[Supplied data]:
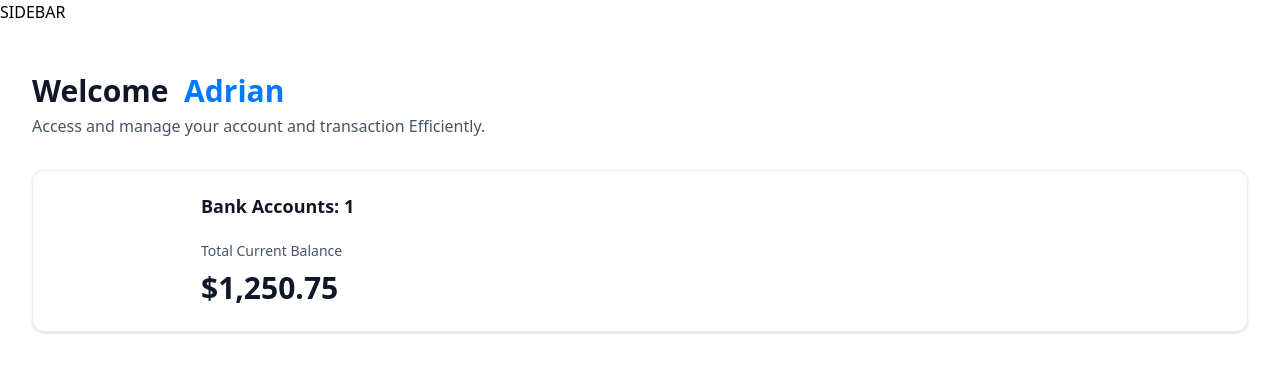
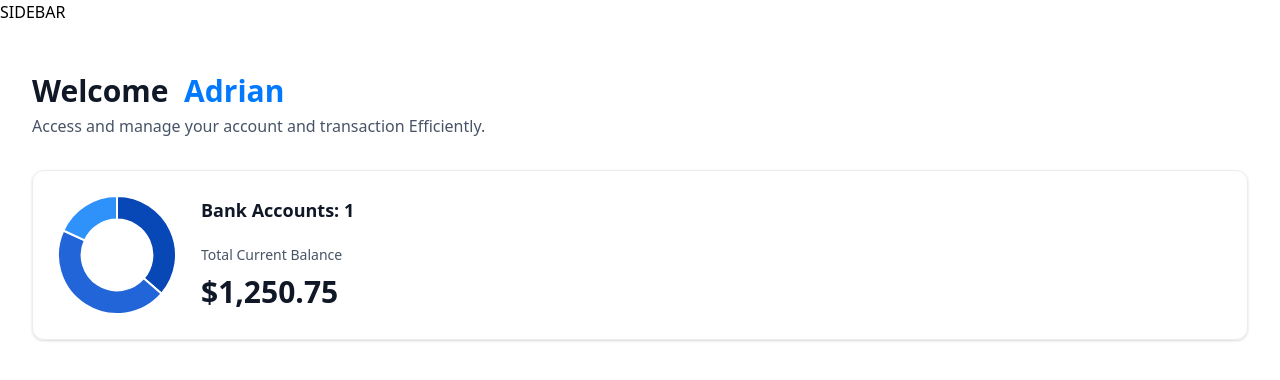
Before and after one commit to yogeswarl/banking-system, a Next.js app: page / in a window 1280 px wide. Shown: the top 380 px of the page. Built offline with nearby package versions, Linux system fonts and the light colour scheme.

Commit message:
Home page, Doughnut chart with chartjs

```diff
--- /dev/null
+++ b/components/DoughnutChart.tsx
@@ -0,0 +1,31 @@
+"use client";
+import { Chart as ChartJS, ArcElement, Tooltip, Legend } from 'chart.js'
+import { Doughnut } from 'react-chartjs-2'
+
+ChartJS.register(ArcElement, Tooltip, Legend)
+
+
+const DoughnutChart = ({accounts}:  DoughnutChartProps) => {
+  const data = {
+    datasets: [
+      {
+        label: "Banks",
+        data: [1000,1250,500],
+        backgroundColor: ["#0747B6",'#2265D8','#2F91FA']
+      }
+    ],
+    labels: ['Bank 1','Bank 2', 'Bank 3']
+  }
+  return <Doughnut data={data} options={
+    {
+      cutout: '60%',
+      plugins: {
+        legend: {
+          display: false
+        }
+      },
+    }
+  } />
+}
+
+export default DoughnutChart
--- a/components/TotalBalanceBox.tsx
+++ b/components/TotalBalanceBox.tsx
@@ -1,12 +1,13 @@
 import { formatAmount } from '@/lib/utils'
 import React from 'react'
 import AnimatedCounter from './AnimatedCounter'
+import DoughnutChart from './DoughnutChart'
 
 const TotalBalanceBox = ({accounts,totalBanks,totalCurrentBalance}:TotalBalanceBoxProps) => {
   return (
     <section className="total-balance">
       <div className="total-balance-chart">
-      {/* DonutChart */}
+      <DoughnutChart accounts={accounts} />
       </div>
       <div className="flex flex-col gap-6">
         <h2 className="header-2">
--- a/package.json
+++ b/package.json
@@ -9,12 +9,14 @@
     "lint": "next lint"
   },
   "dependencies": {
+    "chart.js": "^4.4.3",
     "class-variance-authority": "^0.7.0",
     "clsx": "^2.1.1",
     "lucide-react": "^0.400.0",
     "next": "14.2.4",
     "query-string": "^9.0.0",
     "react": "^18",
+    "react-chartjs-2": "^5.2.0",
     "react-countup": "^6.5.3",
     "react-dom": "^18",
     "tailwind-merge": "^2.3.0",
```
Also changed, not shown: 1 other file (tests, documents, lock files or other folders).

---

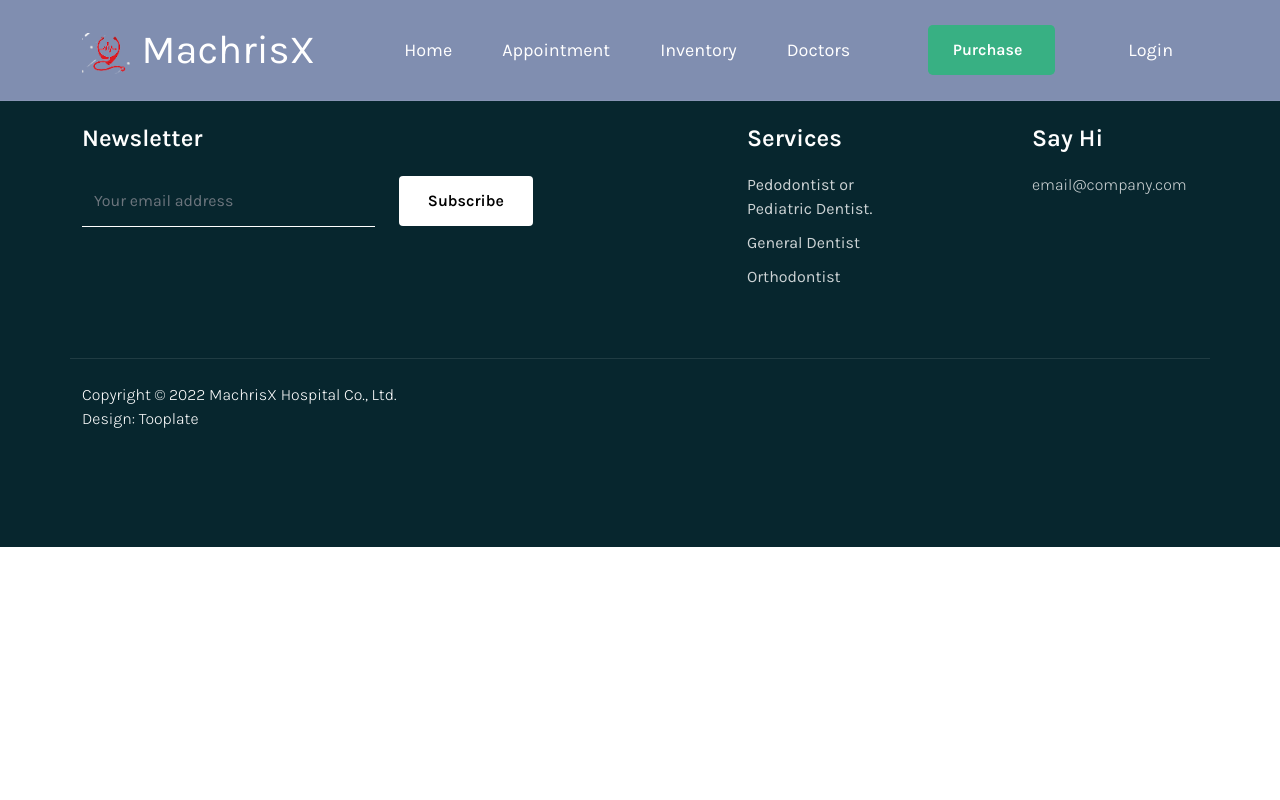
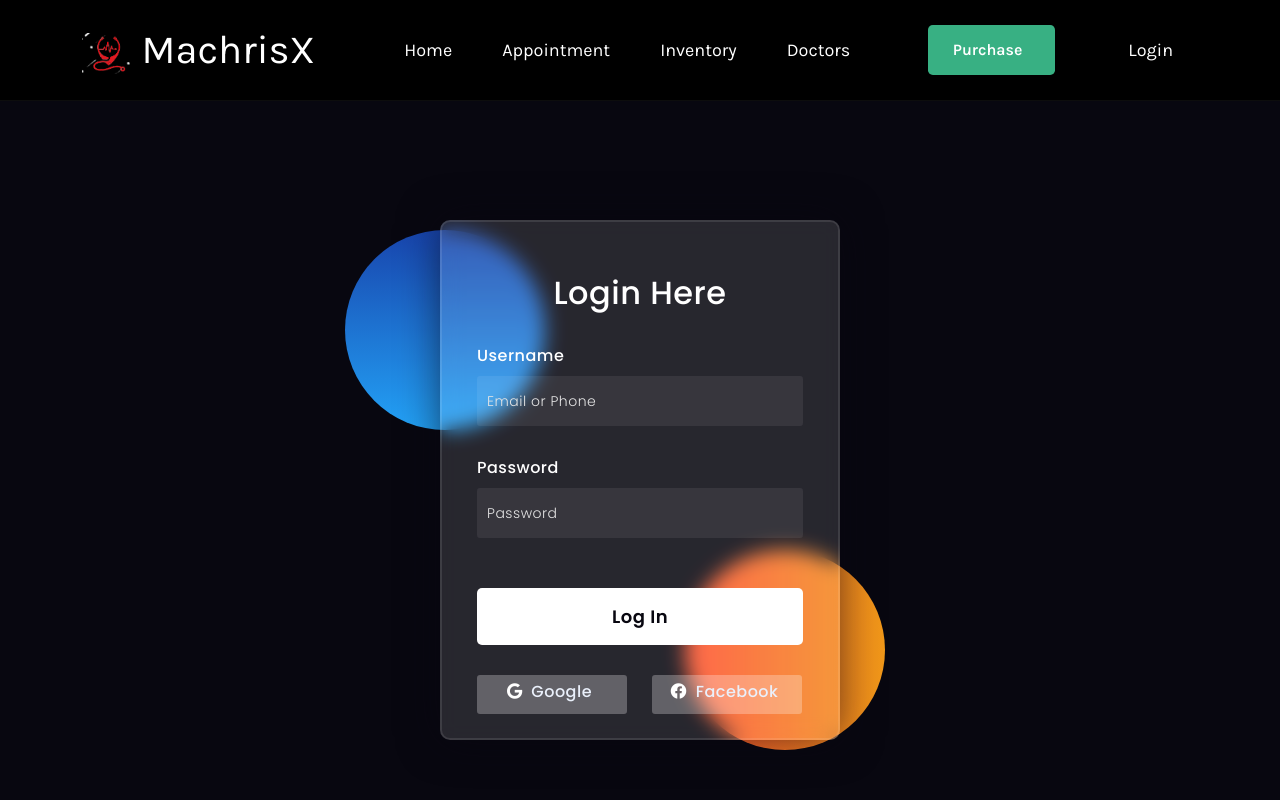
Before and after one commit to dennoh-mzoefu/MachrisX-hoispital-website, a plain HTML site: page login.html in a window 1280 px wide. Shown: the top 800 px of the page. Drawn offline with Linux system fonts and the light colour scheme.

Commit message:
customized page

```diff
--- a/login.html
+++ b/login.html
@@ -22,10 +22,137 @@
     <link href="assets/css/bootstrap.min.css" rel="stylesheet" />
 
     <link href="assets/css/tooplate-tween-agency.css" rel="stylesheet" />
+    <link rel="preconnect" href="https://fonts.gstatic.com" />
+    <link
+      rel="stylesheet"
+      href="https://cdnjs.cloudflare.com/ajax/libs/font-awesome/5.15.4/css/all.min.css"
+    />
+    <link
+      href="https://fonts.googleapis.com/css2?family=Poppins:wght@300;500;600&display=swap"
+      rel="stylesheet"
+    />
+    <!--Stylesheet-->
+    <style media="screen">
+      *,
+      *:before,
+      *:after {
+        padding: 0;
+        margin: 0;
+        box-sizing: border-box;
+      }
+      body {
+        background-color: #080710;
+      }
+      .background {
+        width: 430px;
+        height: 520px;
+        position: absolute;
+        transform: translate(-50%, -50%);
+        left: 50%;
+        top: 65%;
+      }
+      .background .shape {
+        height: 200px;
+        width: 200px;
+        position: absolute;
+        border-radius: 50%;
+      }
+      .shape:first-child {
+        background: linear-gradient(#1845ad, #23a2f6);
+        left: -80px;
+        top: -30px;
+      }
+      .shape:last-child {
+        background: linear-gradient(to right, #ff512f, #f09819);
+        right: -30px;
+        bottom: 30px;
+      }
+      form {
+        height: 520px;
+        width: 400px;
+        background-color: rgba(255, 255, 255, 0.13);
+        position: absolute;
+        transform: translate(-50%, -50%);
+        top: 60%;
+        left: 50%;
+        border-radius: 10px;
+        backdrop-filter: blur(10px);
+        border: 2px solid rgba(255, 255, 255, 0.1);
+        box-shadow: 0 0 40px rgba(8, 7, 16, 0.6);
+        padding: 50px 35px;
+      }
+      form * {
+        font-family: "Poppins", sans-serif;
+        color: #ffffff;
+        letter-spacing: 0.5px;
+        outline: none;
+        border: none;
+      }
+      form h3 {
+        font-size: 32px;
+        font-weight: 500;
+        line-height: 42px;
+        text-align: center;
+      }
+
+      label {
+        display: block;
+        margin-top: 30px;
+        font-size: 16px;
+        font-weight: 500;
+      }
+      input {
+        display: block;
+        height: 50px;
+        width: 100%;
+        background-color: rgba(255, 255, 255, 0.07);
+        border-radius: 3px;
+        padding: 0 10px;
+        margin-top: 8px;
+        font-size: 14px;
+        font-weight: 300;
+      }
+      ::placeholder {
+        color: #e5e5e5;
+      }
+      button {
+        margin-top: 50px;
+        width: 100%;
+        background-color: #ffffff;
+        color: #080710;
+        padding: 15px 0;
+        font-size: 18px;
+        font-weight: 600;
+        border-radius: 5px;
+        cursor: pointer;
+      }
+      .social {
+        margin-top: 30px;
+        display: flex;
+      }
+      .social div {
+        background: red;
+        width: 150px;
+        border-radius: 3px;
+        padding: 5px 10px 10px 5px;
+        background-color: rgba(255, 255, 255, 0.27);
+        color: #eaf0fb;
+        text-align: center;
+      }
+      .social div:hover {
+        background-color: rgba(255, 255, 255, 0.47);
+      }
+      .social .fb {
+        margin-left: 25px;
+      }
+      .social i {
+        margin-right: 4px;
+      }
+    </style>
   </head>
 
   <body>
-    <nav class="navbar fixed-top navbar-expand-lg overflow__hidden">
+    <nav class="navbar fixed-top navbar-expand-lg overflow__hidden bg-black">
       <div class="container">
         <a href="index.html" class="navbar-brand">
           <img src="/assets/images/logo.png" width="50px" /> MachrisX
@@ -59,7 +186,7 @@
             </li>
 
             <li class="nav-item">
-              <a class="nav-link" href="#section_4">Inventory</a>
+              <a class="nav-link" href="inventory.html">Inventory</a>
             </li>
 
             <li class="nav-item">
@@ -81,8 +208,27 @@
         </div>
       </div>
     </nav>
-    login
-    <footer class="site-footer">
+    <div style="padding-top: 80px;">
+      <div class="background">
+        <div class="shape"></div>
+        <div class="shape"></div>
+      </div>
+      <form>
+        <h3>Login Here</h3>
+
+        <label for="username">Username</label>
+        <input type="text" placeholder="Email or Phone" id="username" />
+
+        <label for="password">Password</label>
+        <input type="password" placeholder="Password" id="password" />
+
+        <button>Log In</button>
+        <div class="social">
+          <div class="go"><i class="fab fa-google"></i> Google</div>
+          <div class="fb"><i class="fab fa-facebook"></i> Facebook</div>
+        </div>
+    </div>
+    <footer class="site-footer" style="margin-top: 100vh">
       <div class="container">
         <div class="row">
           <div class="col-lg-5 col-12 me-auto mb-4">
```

---

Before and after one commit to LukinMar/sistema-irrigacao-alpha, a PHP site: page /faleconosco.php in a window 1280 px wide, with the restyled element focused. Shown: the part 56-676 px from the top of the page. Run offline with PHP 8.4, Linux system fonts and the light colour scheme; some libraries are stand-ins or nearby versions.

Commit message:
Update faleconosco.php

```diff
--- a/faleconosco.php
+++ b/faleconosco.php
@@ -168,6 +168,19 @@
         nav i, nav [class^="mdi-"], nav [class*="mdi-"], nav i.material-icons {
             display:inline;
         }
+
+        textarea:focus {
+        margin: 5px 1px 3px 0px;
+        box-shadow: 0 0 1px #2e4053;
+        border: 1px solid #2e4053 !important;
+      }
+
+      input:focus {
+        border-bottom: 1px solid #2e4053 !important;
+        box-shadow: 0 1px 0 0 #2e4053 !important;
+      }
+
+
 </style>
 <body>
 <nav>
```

[What you will do]: Extract all lines of the records above that include "href".

[Result of the exercise]:
     <link href="assets/css/bootstrap.min.css" rel="stylesheet" />
     <link href="assets/css/tooplate-tween-agency.css" rel="stylesheet" />
+    <link rel="preconnect" href="https://fonts.gstatic.com" />
+      href="https://cdnjs.cloudflare.com/ajax/libs/font-awesome/5.15.4/css/all.min.css"
+      href="https://fonts.googleapis.com/css2?family=Poppins:wght@300;500;600&display=swap"
         <a href="index.html" class="navbar-brand">
-              <a class="nav-link" href="#section_4">Inventory</a>
+              <a class="nav-link" href="inventory.html">Inventory</a>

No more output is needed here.